the US Army allocated direct support howitzer weapons at the rate of three per
tank battalion in the form of either halftracks or M7 Priest HMC vehicles.
But as the war progressed and units were called on to carry out direct support
at small arms ranges, the decision was made to switch to mounting a small 105mm
howitzer in the M4 chassis.
these tanks looked just like a normal Sherman with the exception of the different
mantelet and rotor assembly and of course the thick, stubby gun barrel. Internally
the tanks were rearranged, and while initial production models with the VVSS suspension

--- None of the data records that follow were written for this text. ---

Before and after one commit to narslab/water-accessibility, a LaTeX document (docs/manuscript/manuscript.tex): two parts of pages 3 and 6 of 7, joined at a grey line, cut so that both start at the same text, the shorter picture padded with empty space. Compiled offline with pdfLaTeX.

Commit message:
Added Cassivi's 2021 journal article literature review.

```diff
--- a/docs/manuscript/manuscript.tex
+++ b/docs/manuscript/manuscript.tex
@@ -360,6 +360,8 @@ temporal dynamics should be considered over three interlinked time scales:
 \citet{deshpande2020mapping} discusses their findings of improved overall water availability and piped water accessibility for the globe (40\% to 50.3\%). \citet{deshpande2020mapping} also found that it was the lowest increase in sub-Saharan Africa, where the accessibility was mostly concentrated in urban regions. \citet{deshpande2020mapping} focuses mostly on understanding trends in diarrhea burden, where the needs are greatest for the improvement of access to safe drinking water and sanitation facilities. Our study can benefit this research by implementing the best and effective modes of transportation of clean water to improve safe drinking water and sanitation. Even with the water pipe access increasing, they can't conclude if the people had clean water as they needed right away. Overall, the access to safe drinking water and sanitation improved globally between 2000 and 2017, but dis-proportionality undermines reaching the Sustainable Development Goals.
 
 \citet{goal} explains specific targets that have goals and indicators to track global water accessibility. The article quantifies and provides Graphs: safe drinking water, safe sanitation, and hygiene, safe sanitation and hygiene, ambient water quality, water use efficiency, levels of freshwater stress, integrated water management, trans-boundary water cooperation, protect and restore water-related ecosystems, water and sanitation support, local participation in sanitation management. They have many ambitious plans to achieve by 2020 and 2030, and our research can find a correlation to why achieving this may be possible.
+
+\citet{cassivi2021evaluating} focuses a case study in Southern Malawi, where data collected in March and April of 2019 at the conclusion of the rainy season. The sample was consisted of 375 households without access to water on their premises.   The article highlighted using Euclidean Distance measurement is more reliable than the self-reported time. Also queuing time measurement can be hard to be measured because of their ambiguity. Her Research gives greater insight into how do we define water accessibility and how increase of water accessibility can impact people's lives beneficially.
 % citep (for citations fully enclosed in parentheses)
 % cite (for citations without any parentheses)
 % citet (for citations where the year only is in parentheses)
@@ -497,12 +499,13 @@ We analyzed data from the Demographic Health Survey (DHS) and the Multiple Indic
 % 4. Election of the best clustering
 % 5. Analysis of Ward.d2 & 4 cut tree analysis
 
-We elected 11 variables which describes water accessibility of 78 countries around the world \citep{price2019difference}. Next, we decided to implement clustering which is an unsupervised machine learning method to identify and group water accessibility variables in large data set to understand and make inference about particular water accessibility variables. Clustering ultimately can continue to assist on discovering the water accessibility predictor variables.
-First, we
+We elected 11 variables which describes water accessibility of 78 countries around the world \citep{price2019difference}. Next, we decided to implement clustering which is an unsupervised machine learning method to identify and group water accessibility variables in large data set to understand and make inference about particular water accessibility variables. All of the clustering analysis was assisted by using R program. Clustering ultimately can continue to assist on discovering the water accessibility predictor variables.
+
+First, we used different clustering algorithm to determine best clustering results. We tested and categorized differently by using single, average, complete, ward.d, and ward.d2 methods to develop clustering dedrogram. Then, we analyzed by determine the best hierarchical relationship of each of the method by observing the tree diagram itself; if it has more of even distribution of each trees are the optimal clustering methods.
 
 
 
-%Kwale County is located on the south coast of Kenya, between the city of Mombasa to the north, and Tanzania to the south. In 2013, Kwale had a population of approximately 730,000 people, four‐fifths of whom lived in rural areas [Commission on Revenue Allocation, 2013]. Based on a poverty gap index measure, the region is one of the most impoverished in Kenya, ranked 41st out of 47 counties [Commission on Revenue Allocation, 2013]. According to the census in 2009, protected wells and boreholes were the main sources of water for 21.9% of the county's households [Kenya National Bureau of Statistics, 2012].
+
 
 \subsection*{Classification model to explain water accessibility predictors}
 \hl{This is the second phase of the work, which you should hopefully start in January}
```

did not have power traverse it was quickly reintroduced after complaints from
the field. Also, early tanks had the old split-cover hatch for the commander with
the new oval loaders hatch. Due to priority for the so-called vision
cupola to go to the gun tanks, it was not until the summer of 1944
that the howitzer tanks began to receive them. Photographic evidence is hard to
evaluate, as it appears in some cases either an early tank was updated or a later
one swapped out the vision cupola for the split-hatch version as tanks with a
variety of features can be seen in photos.
production tanks had the new HVSS suspension, and the last group to be built also
added fittings for a canvas mantelet cover along with that cover. The Marine Corps
in the Pacific also had a modified version that added a flamethrower, dubbed the
POA-CWS-H5. In Korea, the USMC used both that vehicle and a regular M4A3 (105mm)
but also fitted with an M1A1 dozer blade.
U.S. Army took delivery of 1,641 M4 (105mm) (800 with VVSS and 841 with HVSS)
tanks and the UK received 593 M4 (105mm) tanks.
earlier DML M4A3 (105) kit came with HVSS (No. 6354) but was noted as having a
mantlet which copied the 1/72 scale kits too narrow mantlet, which was a
shame as it threw off the proportions of the turret. This kit of the earlier variant
now comes with a correctly scaled mantlet (e.g. 29.4 mm wide), so the older option
of either buying an after-market item or borrowing one from the elderly DML POW-H5
flamethrower tank is no longer needed.
kit comes with a new mold upper hull and parts from the M4 Pacific Theater of
Operations and M4 Direct Vision kits as appropriate. New equipment rails and first-aid
kit come with the turret. The turret has the bulge on the right front
but there is a small seam which will need to be addressed. All of the periscopes
and their mounts are separate parts as well.
the split hatch and vision hatch commanders cupolas are provided as is the
nicely done DML M2HB AA machine gun with Slide Molded muzzle. All
viewers are clear styrene, as are all lights.
kit now comes with a relatively complete selection of suspension components, offering
both the flat top/riser and lifted return roller mountings,
separate track skids with bolt details, and a choice of either spoke
or cast style welded wheels. It also offered both machined
and smooth types of driver tooth rings. Single-piece T48 track with
extended end connectors are also provided as DS Plastic parts.
assistance was provided by Pawel Krupowicz.
kit provides markings for three tanks: 8th Tank Battalion, 4th Armored Division,
Normandy 1944 (tactical markings with two-tone camouflage); 31st Armored Regiment,
7th Armored Division, Normandy 1944 (OD with white stars, B-19); and (whitewash
over OD). A number jungle and set of targeted decals from Cartograf
this is a nice kit, and in this case it is reassuring that DML does listen to
complaints and suggestions to improve their kits.
95 M4A2/A3 late details
B 80 High bustle 75/105 turret
C 34 M4 DV hull rear,
C 22 clear styrene
D 16x2 M4 late VVS suspension with spoke
F 12 M4 DV engine deck - accessories
G 7 M4 (105) hull and details
12 M2HB machine gun and accessories
R 27 M4 PTO - transmission cover, final
drives and details
S 1 Twisted steel wire
V 95x2 M4 VVSS suspension system
1 Lower hull pan
Y 2 DS plastic track runs
MA 69 Etched brass details and
to Freddie Leung for the review sample.